Newly baked protein-rich bug breads are taken out from an oven in Prisma hypermarket in Helsinki, Finland November 24, 2017.
HELSINKI - Finnish bakery and food service company Fazer launched on Thursday what it said was the world&39;s first insect-based bread to be offered to consumers in stores.
The bread, made from flour ground from dried crickets, as well as wheat flour and seeds, contains more protein than normal wheat bread. Each loaf contains about 70 crickets and costs 3.99 euros (R66), compared with two to three euros for a regular wheat loaf.
"It offers consumers with a good protein source and also gives them an easy way to familiarise themselves with insect-based food," said Juhani Sibakov, head of innovation at Fazer Bakeries.
The demand to find more food sources and a desire to treat animals more humanely have raised interest in using insects as a protein source in several Western countries.
In November, Finland joined five other European countries - Britain, the Netherlands, Belgium, Austria and Denmark - in allowing insects to be raised and marketed for food use.
Sibakov said Fazer had developed the bread since last summer. It had to wait for legislation to be passed in Finland for the launch.
FILE: Flour ground from dried crickets and crickets in jars, for the first mass-delivered bread made of insects, are seen at the Finnish food company Fazer bakery in Helsinki, Finland November 23, 2017. CREDIT: REUTERS/Attila Cser
"I don&39;t taste the difference... It tastes like bread," said Sara Koivisto, a student from Helsinki after trying the new product.
Due to a limited supply of crickets, the insect-bread will initially only be sold in 11 Fazer bakery stores located in Helsinki region hypermarkets, but the company plans to offer it in all 47 of its stores by next year.
The company buys its cricket flour from the Netherlands but said it was also looking for local suppliers.
Fazer, a family business with sales of about 1.6 billion euros last year, did not give a sales target for the product.
Insect-eating, or entomophagy, is common in much of the world. The United Nations estimated last year that at least two billion people eat insects and more than 1,900 species have been used for food.

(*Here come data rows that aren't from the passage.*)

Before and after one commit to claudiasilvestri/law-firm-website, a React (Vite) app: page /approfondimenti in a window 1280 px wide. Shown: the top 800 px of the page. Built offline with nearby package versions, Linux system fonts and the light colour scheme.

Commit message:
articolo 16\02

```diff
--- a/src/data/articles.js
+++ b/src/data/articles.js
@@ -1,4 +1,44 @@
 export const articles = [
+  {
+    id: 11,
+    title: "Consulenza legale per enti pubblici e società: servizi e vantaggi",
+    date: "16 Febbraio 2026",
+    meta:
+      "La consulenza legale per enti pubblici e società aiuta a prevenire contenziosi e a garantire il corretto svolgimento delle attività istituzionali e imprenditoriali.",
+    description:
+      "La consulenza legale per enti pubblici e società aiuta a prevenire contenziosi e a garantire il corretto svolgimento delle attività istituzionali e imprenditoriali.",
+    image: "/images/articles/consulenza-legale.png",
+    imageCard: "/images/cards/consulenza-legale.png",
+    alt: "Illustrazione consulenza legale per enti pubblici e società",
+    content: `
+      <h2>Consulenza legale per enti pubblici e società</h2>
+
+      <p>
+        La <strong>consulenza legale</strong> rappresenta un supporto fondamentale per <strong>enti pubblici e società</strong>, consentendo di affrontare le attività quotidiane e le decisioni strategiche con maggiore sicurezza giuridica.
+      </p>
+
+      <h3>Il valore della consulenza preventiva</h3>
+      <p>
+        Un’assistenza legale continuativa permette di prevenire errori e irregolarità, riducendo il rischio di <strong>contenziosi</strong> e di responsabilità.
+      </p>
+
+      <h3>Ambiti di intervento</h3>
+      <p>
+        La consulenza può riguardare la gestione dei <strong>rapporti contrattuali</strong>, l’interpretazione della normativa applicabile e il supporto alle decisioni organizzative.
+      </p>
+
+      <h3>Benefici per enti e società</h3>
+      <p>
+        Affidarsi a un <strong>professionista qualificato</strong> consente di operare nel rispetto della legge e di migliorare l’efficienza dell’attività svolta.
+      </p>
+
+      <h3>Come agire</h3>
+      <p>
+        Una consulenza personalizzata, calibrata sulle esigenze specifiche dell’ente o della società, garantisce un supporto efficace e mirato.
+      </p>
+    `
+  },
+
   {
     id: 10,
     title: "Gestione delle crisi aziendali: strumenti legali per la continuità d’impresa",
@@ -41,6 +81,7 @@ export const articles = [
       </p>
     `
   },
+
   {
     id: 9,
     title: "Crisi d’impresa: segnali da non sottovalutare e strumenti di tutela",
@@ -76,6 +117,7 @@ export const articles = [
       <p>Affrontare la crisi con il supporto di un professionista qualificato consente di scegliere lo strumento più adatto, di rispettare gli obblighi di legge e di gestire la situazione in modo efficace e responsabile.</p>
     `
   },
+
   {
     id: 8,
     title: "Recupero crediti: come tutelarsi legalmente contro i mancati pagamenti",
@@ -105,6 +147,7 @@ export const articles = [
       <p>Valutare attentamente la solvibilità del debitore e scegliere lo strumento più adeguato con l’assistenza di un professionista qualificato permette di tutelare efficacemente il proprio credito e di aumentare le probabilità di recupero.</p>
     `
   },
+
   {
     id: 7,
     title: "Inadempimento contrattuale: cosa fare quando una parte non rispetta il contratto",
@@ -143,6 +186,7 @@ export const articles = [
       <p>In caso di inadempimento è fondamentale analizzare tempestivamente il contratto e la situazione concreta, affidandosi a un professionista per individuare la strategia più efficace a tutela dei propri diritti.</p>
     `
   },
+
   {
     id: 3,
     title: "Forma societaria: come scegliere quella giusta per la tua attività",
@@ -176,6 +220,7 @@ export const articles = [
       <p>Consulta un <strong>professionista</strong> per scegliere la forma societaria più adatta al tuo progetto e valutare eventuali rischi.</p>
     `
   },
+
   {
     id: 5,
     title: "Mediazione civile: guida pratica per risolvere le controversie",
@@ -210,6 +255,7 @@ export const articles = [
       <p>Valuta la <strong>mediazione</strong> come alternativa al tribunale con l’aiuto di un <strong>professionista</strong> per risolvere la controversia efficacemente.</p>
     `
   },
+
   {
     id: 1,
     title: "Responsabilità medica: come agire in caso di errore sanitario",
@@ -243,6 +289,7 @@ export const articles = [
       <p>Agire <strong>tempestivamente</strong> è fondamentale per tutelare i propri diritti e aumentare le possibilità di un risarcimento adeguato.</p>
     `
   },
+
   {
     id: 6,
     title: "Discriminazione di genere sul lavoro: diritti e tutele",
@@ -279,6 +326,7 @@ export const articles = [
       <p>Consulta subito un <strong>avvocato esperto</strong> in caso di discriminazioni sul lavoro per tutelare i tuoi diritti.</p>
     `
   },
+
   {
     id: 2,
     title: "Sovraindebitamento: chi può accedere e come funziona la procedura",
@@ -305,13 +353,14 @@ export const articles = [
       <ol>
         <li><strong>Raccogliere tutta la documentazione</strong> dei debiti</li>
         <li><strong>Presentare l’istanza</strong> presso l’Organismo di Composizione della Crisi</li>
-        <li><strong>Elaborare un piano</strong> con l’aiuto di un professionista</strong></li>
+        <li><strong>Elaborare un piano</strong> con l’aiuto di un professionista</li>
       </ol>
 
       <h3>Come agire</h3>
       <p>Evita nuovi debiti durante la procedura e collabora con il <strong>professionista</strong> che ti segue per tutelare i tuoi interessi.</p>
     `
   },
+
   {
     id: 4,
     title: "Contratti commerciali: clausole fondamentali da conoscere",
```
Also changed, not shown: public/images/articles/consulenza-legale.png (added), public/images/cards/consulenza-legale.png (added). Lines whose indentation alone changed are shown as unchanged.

In Western countries, edible bugs are gaining traction in niche markets, particularly among those seeking a gluten-free diet or wanting to protect the environment because farming insects uses less land, water and feed than animal husbandry.